Friday, September 27, 2013


Pitching can be done to a lot of people, not just to agents. Do you know the best way to pitch your book? Do you even know what a pitch is?

What is a Pitch

A pitch is either verbally or in written form and is used as a means of selling your book. It’s a short recap of your book that captures the meat of the story and grabs the attention of the person you’re pitching to.

First, Creating the Elevator Speech

You need to create a killer “elevator speech”, meaning a 1 to 2 sentence speech designed to sell you/your book in 30 seconds or less. This is as essential as a business card. You have a very short window in which to say who you are, what you do, and what your book is about to catch the interest of the listener.

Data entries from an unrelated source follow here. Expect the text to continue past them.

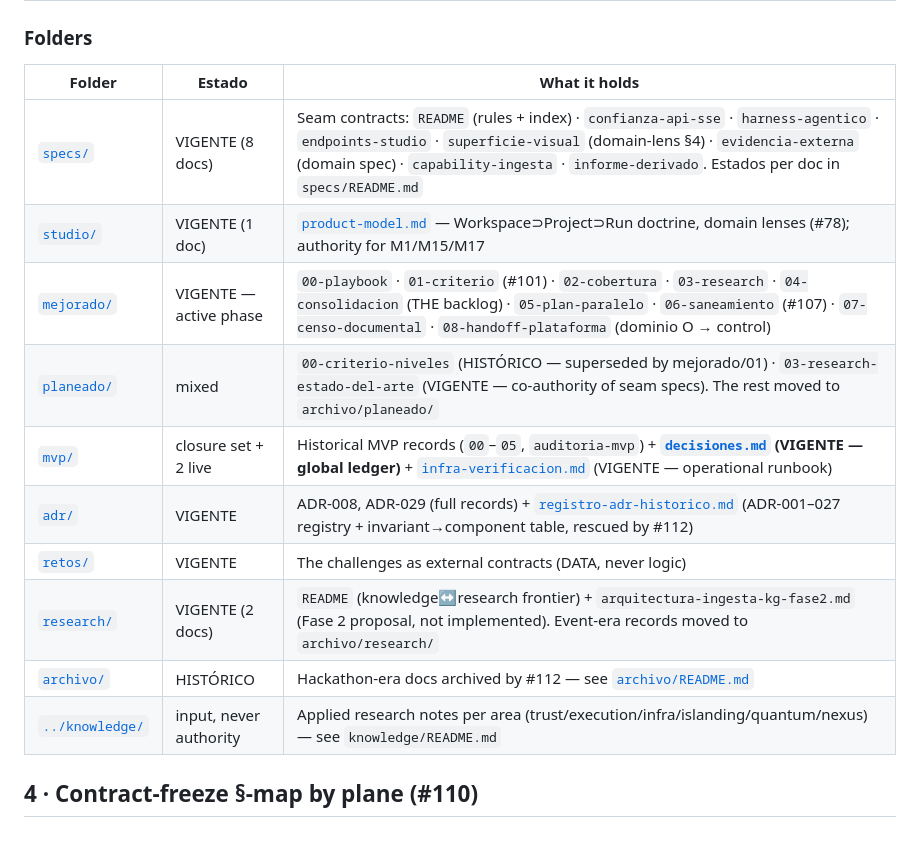
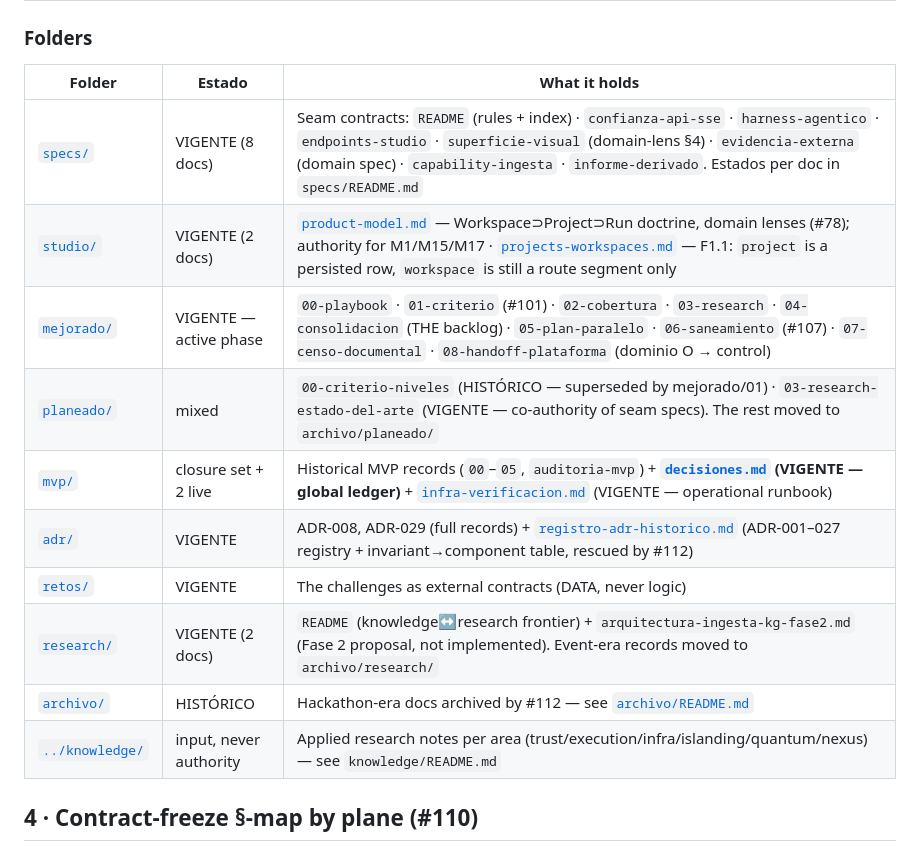
Before and after one commit to Blite-HQ/chimera, a Markdown page: docs/README.md, the part around the change. Rendered like a GitHub page.

Commit message:
docs: formalizar projects y workspaces con su estado real

```diff
--- a/docs/README.md
+++ b/docs/README.md
@@ -94,18 +94,18 @@ corrected by a NEW dated note — never by deleting the seal (#109).
 
 ### Folders
 
-| Folder                           | Estado                 | What it holds                                                                                                                                                                                                                                                         |
-| -------------------------------- | ---------------------- | --------------------------------------------------------------------------------------------------------------------------------------------------------------------------------------------------------------------------------------------------------------------- |
-| [`specs/`](specs/)               | VIGENTE (8 docs)       | Seam contracts: `README` (rules + index) · `confianza-api-sse` · `harness-agentico` · `endpoints-studio` · `superficie-visual` (domain-lens §4) · `evidencia-externa` (domain spec) · `capability-ingesta` · `informe-derivado`. Estados per doc in `specs/README.md` |
-| [`studio/`](studio/)             | VIGENTE (1 doc)        | [`product-model.md`](studio/product-model.md) — Workspace⊃Project⊃Run doctrine, domain lenses (#78); authority for M1/M15/M17                                                                                                                                         |
-| [`mejorado/`](mejorado/)         | VIGENTE — active phase | `00-playbook` · `01-criterio` (#101) · `02-cobertura` · `03-research` · `04-consolidacion` (THE backlog) · `05-plan-paralelo` · `06-saneamiento` (#107) · `07-censo-documental` · `08-handoff-plataforma` (dominio O → control)                                       |
-| [`planeado/`](planeado/)         | mixed                  | `00-criterio-niveles` (HISTÓRICO — superseded by mejorado/01) · `03-research-estado-del-arte` (VIGENTE — co-authority of seam specs). The rest moved to `archivo/planeado/`                                                                                           |
-| [`mvp/`](mvp/)                   | closure set + 2 live   | Historical MVP records (`00`–`05`, `auditoria-mvp`) + **[`decisiones.md`](mvp/decisiones.md) (VIGENTE — global ledger)** + [`infra-verificacion.md`](mvp/infra-verificacion.md) (VIGENTE — operational runbook)                                                       |
-| [`adr/`](adr/)                   | VIGENTE                | ADR-008, ADR-029 (full records) + [`registro-adr-historico.md`](adr/registro-adr-historico.md) (ADR-001–027 registry + invariant→component table, rescued by #112)                                                                                                    |
-| [`retos/`](retos/)               | VIGENTE                | The challenges as external contracts (DATA, never logic)                                                                                                                                                                                                              |
-| [`research/`](research/)         | VIGENTE (2 docs)       | `README` (knowledge↔research frontier) + `arquitectura-ingesta-kg-fase2.md` (Fase 2 proposal, not implemented). Event-era records moved to `archivo/research/`                                                                                                        |
-| [`archivo/`](archivo/)           | HISTÓRICO              | Hackathon-era docs archived by #112 — see [`archivo/README.md`](archivo/README.md)                                                                                                                                                                                    |
-| [`../knowledge/`](../knowledge/) | input, never authority | Applied research notes per area (trust/execution/infra/islanding/quantum/nexus) — see `knowledge/README.md`                                                                                                                                                           |
+| Folder                           | Estado                 | What it holds                                                                                                                                                                                                                                                             |
+| -------------------------------- | ---------------------- | ------------------------------------------------------------------------------------------------------------------------------------------------------------------------------------------------------------------------------------------------------------------------- |
+| [`specs/`](specs/)               | VIGENTE (8 docs)       | Seam contracts: `README` (rules + index) · `confianza-api-sse` · `harness-agentico` · `endpoints-studio` · `superficie-visual` (domain-lens §4) · `evidencia-externa` (domain spec) · `capability-ingesta` · `informe-derivado`. Estados per doc in `specs/README.md`     |
+| [`studio/`](studio/)             | VIGENTE (2 docs)       | [`product-model.md`](studio/product-model.md) — Workspace⊃Project⊃Run doctrine, domain lenses (#78); authority for M1/M15/M17 · [`projects-workspaces.md`](studio/projects-workspaces.md) — F1.1: `project` is a persisted row, `workspace` is still a route segment only |
+| [`mejorado/`](mejorado/)         | VIGENTE — active phase | `00-playbook` · `01-criterio` (#101) · `02-cobertura` · `03-research` · `04-consolidacion` (THE backlog) · `05-plan-paralelo` · `06-saneamiento` (#107) · `07-censo-documental` · `08-handoff-plataforma` (dominio O → control)                                           |
+| [`planeado/`](planeado/)         | mixed                  | `00-criterio-niveles` (HISTÓRICO — superseded by mejorado/01) · `03-research-estado-del-arte` (VIGENTE — co-authority of seam specs). The rest moved to `archivo/planeado/`                                                                                               |
+| [`mvp/`](mvp/)                   | closure set + 2 live   | Historical MVP records (`00`–`05`, `auditoria-mvp`) + **[`decisiones.md`](mvp/decisiones.md) (VIGENTE — global ledger)** + [`infra-verificacion.md`](mvp/infra-verificacion.md) (VIGENTE — operational runbook)                                                           |
+| [`adr/`](adr/)                   | VIGENTE                | ADR-008, ADR-029 (full records) + [`registro-adr-historico.md`](adr/registro-adr-historico.md) (ADR-001–027 registry + invariant→component table, rescued by #112)                                                                                                        |
+| [`retos/`](retos/)               | VIGENTE                | The challenges as external contracts (DATA, never logic)                                                                                                                                                                                                                  |
+| [`research/`](research/)         | VIGENTE (2 docs)       | `README` (knowledge↔research frontier) + `arquitectura-ingesta-kg-fase2.md` (Fase 2 proposal, not implemented). Event-era records moved to `archivo/research/`                                                                                                            |
+| [`archivo/`](archivo/)           | HISTÓRICO              | Hackathon-era docs archived by #112 — see [`archivo/README.md`](archivo/README.md)                                                                                                                                                                                        |
+| [`../knowledge/`](../knowledge/) | input, never authority | Applied research notes per area (trust/execution/infra/islanding/quantum/nexus) — see `knowledge/README.md`                                                                                                                                                               |
 
 ## 4 · Contract-freeze §-map by plane (#110)
 
```
Also changed, not shown: docs/specs/endpoints-studio.md (+34 -0 lines), docs/studio/projects-workspaces.md (added, +82 -0 lines).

Some idea of what it should do:

- It should paint a compelling mental image
- It should give an idea of the genre and audience


"A cop comes to L.A. to visit his estranged wife and her office building is taken over by terrorists." - Die Hard

"A businessman falls in love with a hooker he hires to be his date for the weekend" - Pretty Woman

Next, Creating the Pitch

Write out several (10-15) versions of the pitch and then pick the best one. Share it with family and friends and get their honest opinions. Firm it up; make it the absolute best it can be. This is so important. If you can nail your pitch, you virtually guarantee further action from your audience. This may be a request for your MS by an agent or a visit to your website for more information by a potential reader, or even immediate sales of your book. I’ve done and do this. It feels great.

Preparing to Pitch

Now, read it until you memorize it. Practice pitching in front of a mirror, a friend, family member, even your dog. You don’t want to come off sounding like a robot; you want the listener to feel the energy of the book. Whether it be romance, action/adventure, thriller, suspense, mystery…you want to convey its energy through your words.

Finally, the Pitch

At this point you should have burned your pitch to memory. If you are meeting with an agent, or are getting ready to do the querying process, practice on live people. The next time you’re in the grocery store, Wal-Mart, the pharmacy, or any place else where there’s a chance to speak face to face with someone, drop your pitch on them.

I’ve sold three hard copies in the supermarket just by smiling and asking the man or woman in line behind me if they like to read and then taking it from there. I sold five copies at an airport while picking up a friend. The man and woman ordered them right in front of me. Awesome feeling, by the way.  And I’ve had my MS requested many times.

Rachel Gardner has a great website chock full of information for writers who wish to make writing a career. Even if you are a self-pubber like me, you can learn a tremendous amount from her site.

Here are a few other resources to help you out:

Sarah Jane Freymann Literary Agency
Publishers Weekly
Agent Query

I hope this information was helpful. Leave me a comment and let me know how your pitch is coming along. Need help? Just ask!

My best wishes for your writing success,

Dee Ann